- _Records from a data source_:
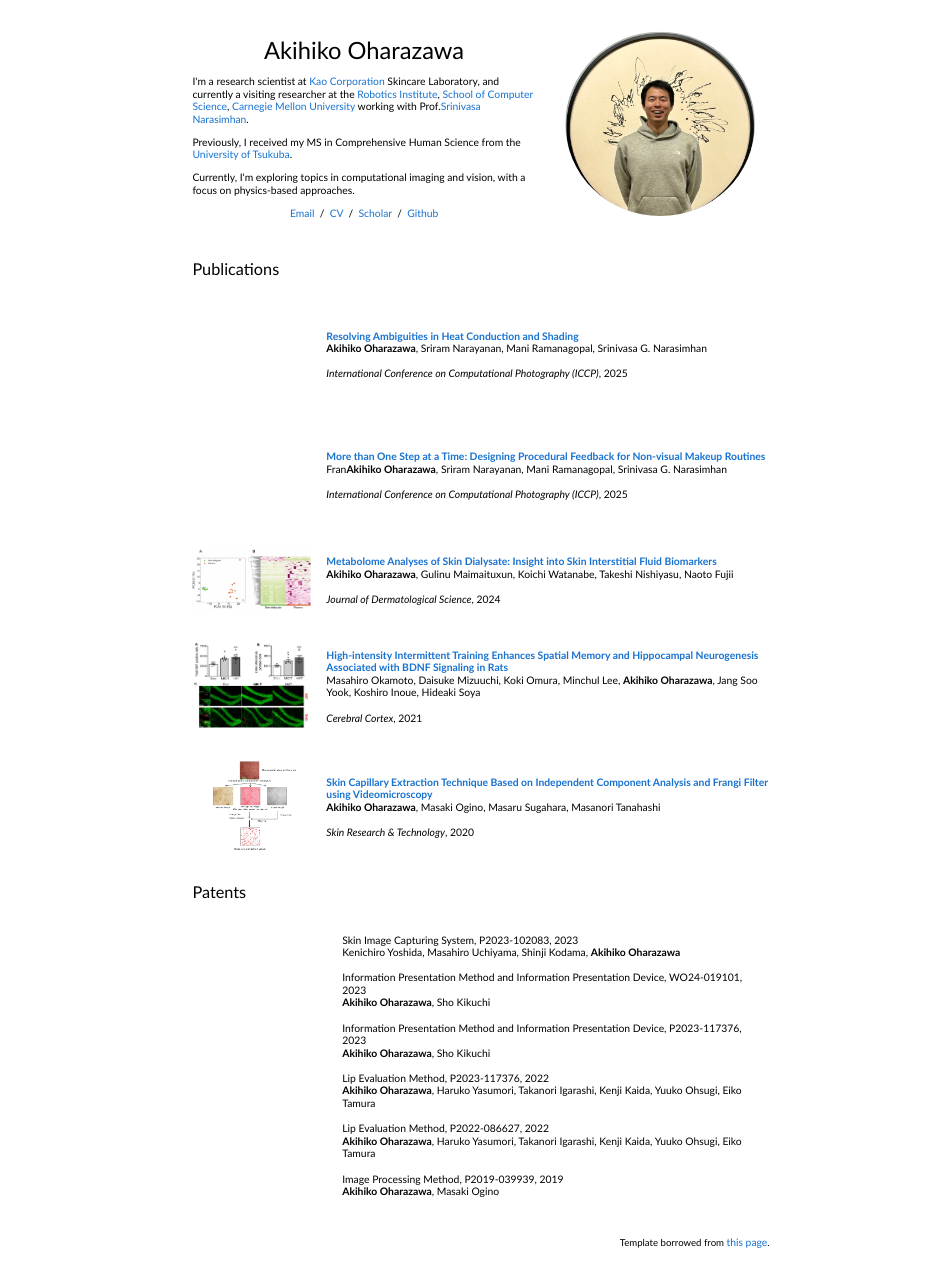
Repository: akihikooharazawa/akihikooharazawa.github.io
Page: index.html
An editor plug-in stored every save of this project. The page is shown before and after a run of saves, followed by the edit.
The browser window is 1280 px wide. The pictures show the whole page, at 74% of full size.
Pictures or frames that could not be fetched are drawn as grey boxes.

Above is the page before, as saved 2025-07-25 11:28:49.

### index.html
<!DOCTYPE HTML>
<html lang="en">
  <head>
  <!-- Google tag (gtag.js) -->
  <script async src="https://www.googletagmanager.com/gtag/js?id=G-S3VWLBF1BC"></script>
  <script>
    window.dataLayer = window.dataLayer || [];
    function gtag(){dataLayer.push(arguments);}
    gtag('js', new Date());

    gtag('config', 'G-S3VWLBF1BC');
  </script>
    <meta http-equiv="Content-Type" content="text/html; charset=UTF-8">

    <title>Akihiko Oharazawa</title>

    <meta name="author" content="Akihiko Oharazawa">
    <meta name="viewport" content="width=device-width, initial-scale=1">
    <link rel="shortcut icon" href="images/favicon/favicon.ico" type="image/x-icon">
    <link rel="stylesheet" type="text/css" href="stylesheet.css">

  </head>

  <body>
    <table style="width:100%;max-width:800px;border:0px;border-spacing:0px;border-collapse:separate;margin-right:auto;margin-left:auto;"><tbody>
      <tr style="padding:0px">
        <td style="padding:0px">
          <table style="width:100%;border:0px;border-spacing:0px;border-collapse:separate;margin-right:auto;margin-left:auto;"><tbody>
            <tr style="padding:0px">
              <td style="padding:2.5%;width:63%;vertical-align:middle">
                <p class="name" style="text-align: center;">
                  Akihiko Oharazawa
                </p>
                <p>I'm a research scientist at <a href="https://www.kao.com/global/en/">Kao Corporation</a> Skincare Laboratory,
                  and currently a visiting researcher at the <a href="https://www.ri.cmu.edu/">Robotics Institute</a>,
                  <a href="https://www.cs.cmu.edu/">School of Computer Science</a>,
                  <a href="https://www.cmu.edu/">Carnegie Mellon University</a> working with Prof.<a href="https://www.cs.cmu.edu/~srinivas/">Srinivasa Narasimhan</a>.
                </p>
                <p>
                  Previously, I received my MS in Comprehensive Human Science from the <a href="https://www.tsukuba.ac.jp/en/">University of Tsukuba</a>.
                </p>
                <p>
                  Currently, I'm exploring topics in computational imaging and vision, with a focus on physics-based approaches.
                </p>
                <p style="text-align:center">
                  <a href="mailto:a.oharazawa@gmail.com">Email</a> &nbsp;/&nbsp;
                  <a href="data/AkiOharazawa-CV.pdf">CV</a> &nbsp;/&nbsp;
                  <a href="https://scholar.google.com/citations?user=NGsKuDgAAAAJ&hl=en">Scholar</a> &nbsp;/&nbsp;
                  <a href="https://github.com/akihikooharazawa">Github</a>
                </p>
              </td>
              <td style="padding:2.5%;width:40%;max-width:40%">
                <a href="images/AkiOharazawa.jpg"><img style="width:100%;max-width:100%;object-fit: cover; border-radius: 50%;" alt="profile photo" src="images/AkiOharazawa.jpg" class="hoverZoomLink"></a>
              </td>
            </tr>
          </tbody></table>
          <table style="width:100%;border:0px;border-spacing:0px;border-collapse:separate;margin-right:auto;margin-left:auto;"><tbody>
              <tr>
              <td style="padding:20px;width:100%;vertical-align:middle">
                <h2>Publications</h2>
              </td>
            </tr>
          </tbody></table>
          <table style="width:100%;border:0px;border-spacing:0px;border-collapse:separate;margin-right:auto;margin-left:auto;"><tbody>

            <!-- ICCP 2025 -->
            <tr>
              <td style="padding:20px;width:25%;vertical-align:middle">
                <video id="theory" width="160" height="120" autoplay muted loop playsinline style="border-style: none">
                  <source src="videos/ICCP2025.mp4" type="video/mp4">
                </video>
              </td>
              <td width="75%" valign="middle">
                <a href="https://imaging.cs.cmu.edu/shape-from-laplacian-and-shading/">
                  <span class="papertitle">Resolving Ambiguities in Heat Conduction and Shading</span>
                </a>
                <br>
                <strong>Akihiko Oharazawa</strong>, Sriram Narayanan, Mani Ramanagopal, Srinivasa G. Narasimhan
                <br>
                <br>
                <em>International Conference on Computational Photography (ICCP)</em>, 2025
                <br>
              </td>
            </tr>
            <!-- End ICCP 2025 -->

            <!-- ASSCET 2025 -->
            <tr>
              <td style="padding:20px;width:25%;vertical-align:middle">
                <video id="theory" width="160" height="120" autoplay muted loop playsinline style="border-style: none">
                  <source src="videos/ICCP2025.mp4" type="video/mp4">
                </video>
              </td>
              <td width="75%" valign="middle">
                <a href="https://arxiv.org/abs/2507.03942">
                  <span class="papertitle">More than One Step at a Time: Designing Procedural Feedback for Non-visual Makeup Routines</span>
                </a>
                <br>
                Fran<strong>Akihiko Oharazawa</strong>, Sriram Narayanan, Mani Ramanagopal, Srinivasa G. Narasimhan
                <br>
                <br>
                <em>International Conference on Computational Photography (ICCP)</em>, 2025
                <br>
              </td>
            </tr>
            <!-- End ASSCET 2025 -->

            <!-- JDS 2025 -->
            <tr>
              <td style="padding:20px;width:25%;vertical-align:middle">
                <img src="images/isf_metabolomics.jpg" alt="isf_metabolomics" width="160" style="border-style: none">
              </td>
              <td width="75%" valign="middle">
                <a href="https://www.jdsjournal.com/article/S0923-1811(24)00066-5/fulltext">
                  <span class="papertitle">Metabolome Analyses of Skin Dialysate: Insight into Skin Interstitial Fluid Biomarkers</span>
                </a>
                <br>
                <strong>Akihiko Oharazawa</strong>, Gulinu Maimaituxun, Koichi Watanabe, Takeshi Nishiyasu, Naoto Fujii
                <br>
                <br>
                <em>Journal of Dermatological Science</em>, 2024
                <br>
              </td>
            </tr>
            <!-- End JDS 2025 -->

            <!-- Cerebral Cortex 2021 -->
            <tr>
              <td style="padding:20px;width:25%;vertical-align:middle">
                <img src="images/hit_brain.png" alt="hit_brain.png" width="160" height="120" style="border-style: none">
              </td>
              <td width="75%" valign="middle">
                <a href="https://academic.oup.com/cercor/article/31/9/4386/6274998">
                  <span class="papertitle">High-intensity Intermittent Training Enhances Spatial Memory and Hippocampal Neurogenesis Associated with BDNF Signaling in Rats</span>
                </a>
                <br>
                Masahiro Okamoto, Daisuke Mizuuchi, Koki Omura, Minchul Lee, <strong>Akihiko Oharazawa</strong>, Jang Soo Yook, Koshiro Inoue, Hideaki Soya
                <br>
                <br>
                <em>Cerebral Cortex</em>, 2021
                <br>
              </td>
            </tr>
            <!-- End Cerebral Cortex 2021 -->

            <!-- Skin Research & Technology 2020 -->
            <tr>
              <td style="padding:20px;width:25%;vertical-align:middle">
                <img src="images/capillary_extraction.jpg" alt="capillary_extraction.jpg" width="160" height="120" style="border-style: none">
              </td>
              <td width="75%" valign="middle">
                <a href="https://onlinelibrary.wiley.com/doi/10.1111/srt.12850">
                  <span class="papertitle">Skin Capillary Extraction Technique Based on Independent Component Analysis and Frangi Filter using Videomicroscopy</span>
                </a>
                <br>
                <strong>Akihiko Oharazawa</strong>, Masaki Ogino, Masaru Sugahara, Masanori Tanahashi
                <br>
                <br>
                <em>Skin Research & Technology</em>, 2020
                <br>
              </td>
            </tr>
            <!-- End Skin Research & Technology 2020 -->
          </tbody></table>


          <table width="100%" align="center" border="0" cellspacing="0" cellpadding="20"><tbody>
            <tr>
              <td>
                <h2>Patents</h2>
              </td>
            </tr>
          </tbody></table>
          <table width="100%" align="center" border="0" cellpadding="20"><tbody>

            <tr>
              <td style="padding:20px;width:25%;vertical-align:middle">
              <td width="75%" valign="middle">
                Skin Image Capturing System, P2023-102083, 2023
                <br>
                Kenichiro Yoshida, Masahiro Uchiyama, Shinji Kodama, <strong>Akihiko Oharazawa</strong><br>
                <br>
                Information Presentation Method and Information Presentation Device, WO24-019101, 2023
                <br>
                <strong>Akihiko Oharazawa</strong>, Sho Kikuchi<br>
                <br>
                Information Presentation Method and Information Presentation Device, P2023-117376, 2023
                <br>
                <strong>Akihiko Oharazawa</strong>, Sho Kikuchi<br>
                <br>
                Lip Evaluation Method, P2023-117376, 2022
                <br>
                <strong>Akihiko Oharazawa</strong>, Haruko Yasumori, Takanori Igarashi, Kenji Kaida, Yuuko Ohsugi, Eiko Tamura<br>
                <br>
                Lip Evaluation Method, P2022-086627, 2022
                <br>
                <strong>Akihiko Oharazawa</strong>, Haruko Yasumori, Takanori Igarashi, Kenji Kaida, Yuuko Ohsugi, Eiko Tamura<br>
                <br>
                Image Processing Method, P2019-039939, 2019
                <br>
                <strong>Akihiko Oharazawa</strong>, Masaki Ogino<br>
              </td>
            </tr>

          </tbody></table>
          <table style="width:100%;border:0px;border-spacing:0px;border-collapse:separate;margin-right:auto;margin-left:auto;"><tbody>
            <tr>
              <td style="padding:0px">
                <br>
                <p style="text-align:right;font-size:small;">
                  Template borrowed from <a href="https://github.com/jonbarron/website">this page</a>.
                </p>
              </td>
            </tr>
          </tbody></table>
        </td>
      </tr>
    </table>
  </body>
</html>

### stylesheet.css
/* latin-ext */
@font-face {
  font-family: 'Lato';
  font-style: italic;
  font-weight: 400;
  src: local('Lato Italic'), local('Lato-Italic'), url(https://fonts.gstatic.com/s/lato/v15/S6u8w4BMUTPHjxsAUi-qNiXg7eU0.woff2) format('woff2');
  unicode-range: U+0100-024F, U+0259, U+1E00-1EFF, U+2020, U+20A0-20AB, U+20AD-20CF, U+2113, U+2C60-2C7F, U+A720-A7FF;
}
/* latin */
@font-face {
  font-family: 'Lato';
  font-style: italic;
  font-weight: 400;
  src: local('Lato Italic'), local('Lato-Italic'), url(https://fonts.gstatic.com/s/lato/v15/S6u8w4BMUTPHjxsAXC-qNiXg7Q.woff2) format('woff2');
  unicode-range: U+0000-00FF, U+0131, U+0152-0153, U+02BB-02BC, U+02C6, U+02DA, U+02DC, U+2000-206F, U+2074, U+20AC, U+2122, U+2191, U+2193, U+2212, U+2215, U+FEFF, U+FFFD;
}
/* latin-ext */
@font-face {
  font-family: 'Lato';
  font-style: italic;
  font-weight: 700;
  src: local('Lato Bold Italic'), local('Lato-BoldItalic'), url(https://fonts.gstatic.com/s/lato/v15/S6u_w4BMUTPHjxsI5wq_FQftx9897sxZ.woff2) format('woff2');
  unicode-range: U+0100-024F, U+0259, U+1E00-1EFF, U+2020, U+20A0-20AB, U+20AD-20CF, U+2113, U+2C60-2C7F, U+A720-A7FF;
}
/* latin */
@font-face {
  font-family: 'Lato';
  font-style: italic;
  font-weight: 700;
  src: local('Lato Bold Italic'), local('Lato-BoldItalic'), url(https://fonts.gstatic.com/s/lato/v15/S6u_w4BMUTPHjxsI5wq_Gwftx9897g.woff2) format('woff2');
  unicode-range: U+0000-00FF, U+0131, U+0152-0153, U+02BB-02BC, U+02C6, U+02DA, U+02DC, U+2000-206F, U+2074, U+20AC, U+2122, U+2191, U+2193, U+2212, U+2215, U+FEFF, U+FFFD;
}
/* latin-ext */
@font-face {
  font-family: 'Lato';
  font-style: normal;
  font-weight: 400;
  src: local('Lato Regular'), local('Lato-Regular'), url(https://fonts.gstatic.com/s/lato/v15/S6uyw4BMUTPHjxAwXiWtFCfQ7A.woff2) format('woff2');
  unicode-range: U+0100-024F, U+0259, U+1E00-1EFF, U+2020, U+20A0-20AB, U+20AD-20CF, U+2113, U+2C60-2C7F, U+A720-A7FF;
}
/* latin */
@font-face {
  font-family: 'Lato';
  font-style: normal;
  font-weight: 400;
  src: local('Lato Regular'), local('Lato-Regular'), url(https://fonts.gstatic.com/s/lato/v15/S6uyw4BMUTPHjx4wXiWtFCc.woff2) format('woff2');
  unicode-range: U+0000-00FF, U+0131, U+0152-0153, U+02BB-02BC, U+02C6, U+02DA, U+02DC, U+2000-206F, U+2074, U+20AC, U+2122, U+2191, U+2193, U+2212, U+2215, U+FEFF, U+FFFD;
}
/* latin-ext */
@font-face {
  font-family: 'Lato';
  font-style: normal;
  font-weight: 700;
  src: local('Lato Bold'), local('Lato-Bold'), url(https://fonts.gstatic.com/s/lato/v15/S6u9w4BMUTPHh6UVSwaPGQ3q5d0N7w.woff2) format('woff2');
  unicode-range: U+0100-024F, U+0259, U+1E00-1EFF, U+2020, U+20A0-20AB, U+20AD-20CF, U+2113, U+2C60-2C7F, U+A720-A7FF;
}
/* latin */
@font-face {
  font-family: 'Lato';
  font-style: normal;
  font-weight: 700;
  src: local('Lato Bold'), local('Lato-Bold'), url(https://fonts.gstatic.com/s/lato/v15/S6u9w4BMUTPHh6UVSwiPGQ3q5d0.woff2) format('woff2');
  unicode-range: U+0000-00FF, U+0131, U+0152-0153, U+02BB-02BC, U+02C6, U+02DA, U+02DC, U+2000-206F, U+2074, U+20AC, U+2122, U+2191, U+2193, U+2212, U+2215, U+FEFF, U+FFFD;
}

a {
  color: #1772d0;
  text-decoration: none;
}

a:focus,
a:hover {
  color: #f09228;
  text-decoration: none;
}

body,
td,
th,
tr,
p,
a {
  font-family: 'Lato', Verdana, Helvetica, sans-serif;
  font-size: 14px;
}

strong {
  font-family: 'Lato', Verdana, Helvetica, sans-serif;
  font-size: 14px;
}

h2 {
  margin: 0;
  font-weight: normal;
  font-family: 'Lato', Verdana, Helvetica, sans-serif;
  font-size: 22px;
}

.papertitle {
  font-family: 'Lato', Verdana, Helvetica, sans-serif;
  font-size: 14px;
  font-weight: 700;
}

.name {
  padding-top: 20px;
  margin: 0;
  font-family: 'Lato', Verdana, Helvetica, sans-serif;
  font-size: 32px;
}

.one {
  width: 160px;
  height: 160px;
  position: relative;
}

.two {
  width: 160px;
  height: 160px;
  position: absolute;
  transition: opacity .2s ease-in-out;
  -moz-transition: opacity .2s ease-in-out;
  -webkit-transition: opacity .2s ease-in-out;
}

.fade {
  transition: opacity .2s ease-in-out;
  -moz-transition: opacity .2s ease-in-out;
  -webkit-transition: opacity .2s ease-in-out;
}

span.highlight {
  background-color: #ffffd0;
}

After the next 2 saves:
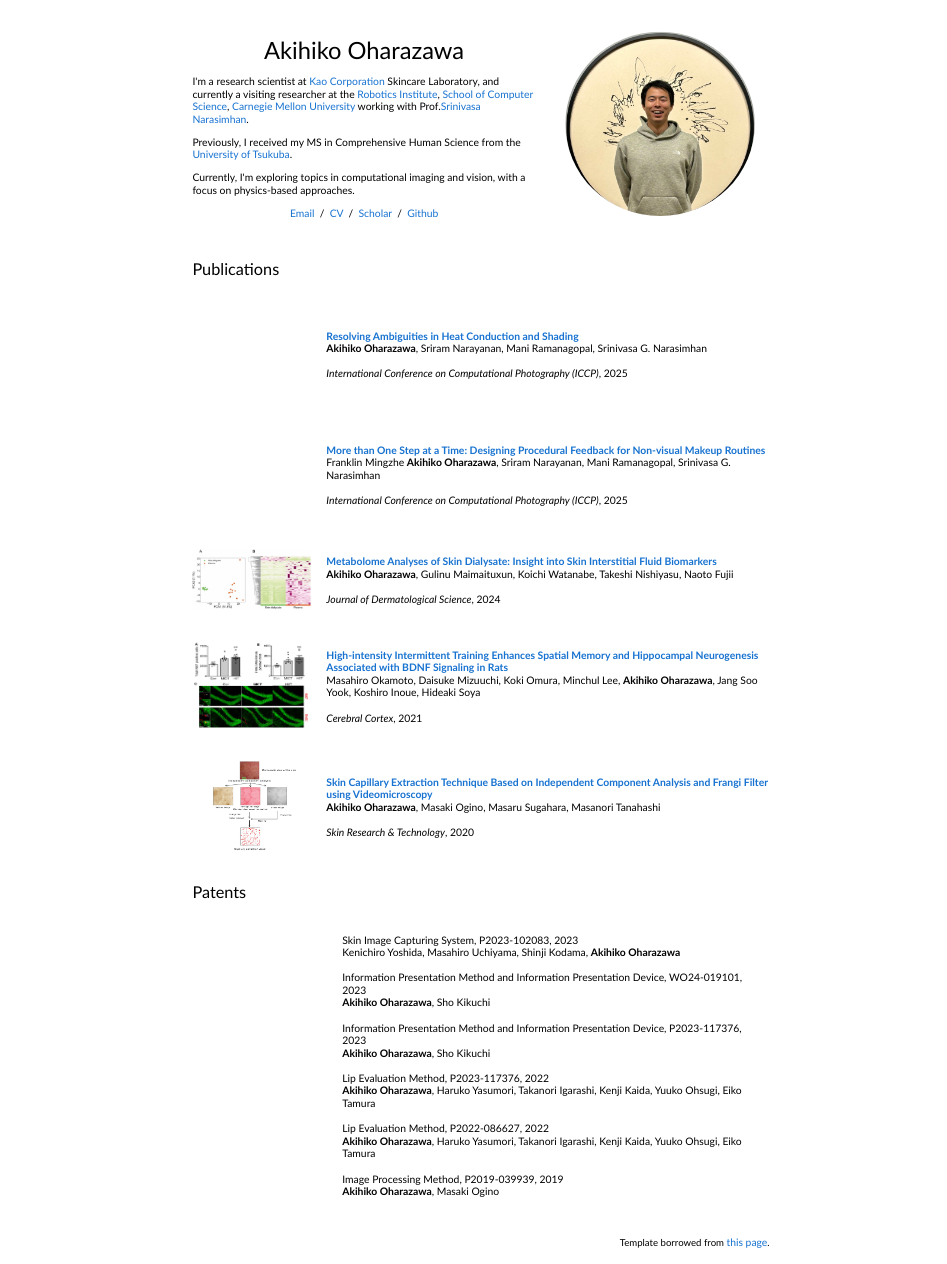
The 2 saves are shown as one change because they came seconds apart.
The last was saved 8 s later.
--- a/index.html
+++ b/index.html
@@ -96,7 +96,7 @@
                   <span class="papertitle">More than One Step at a Time: Designing Procedural Feedback for Non-visual Makeup Routines</span>
                 </a>
                 <br>
-                Fran<strong>Akihiko Oharazawa</strong>, Sriram Narayanan, Mani Ramanagopal, Srinivasa G. Narasimhan
+                Franklin Mingzhe <strong>Akihiko Oharazawa</strong>, Sriram Narayanan, Mani Ramanagopal, Srinivasa G. Narasimhan
                 <br>
                 <br>
                 <em>International Conference on Computational Photography (ICCP)</em>, 2025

- _Try it_: Only the lines from the one containing "The 2 saves" to the end of the records should be repeated, exactly as they appear.

- _Exercise response_:
The 2 saves are shown as one change because they came seconds apart.
The last was saved 8 s later.
--- a/index.html
+++ b/index.html
@@ -96,7 +96,7 @@
                   <span class="papertitle">More than One Step at a Time: Designing Procedural Feedback for Non-visual Makeup Routines</span>
                 </a>
                 <br>
-                Fran<strong>Akihiko Oharazawa</strong>, Sriram Narayanan, Mani Ramanagopal, Srinivasa G. Narasimhan
+                Franklin Mingzhe <strong>Akihiko Oharazawa</strong>, Sriram Narayanan, Mani Ramanagopal, Srinivasa G. Narasimhan
                 <br>
                 <br>
                 <em>International Conference on Computational Photography (ICCP)</em>, 2025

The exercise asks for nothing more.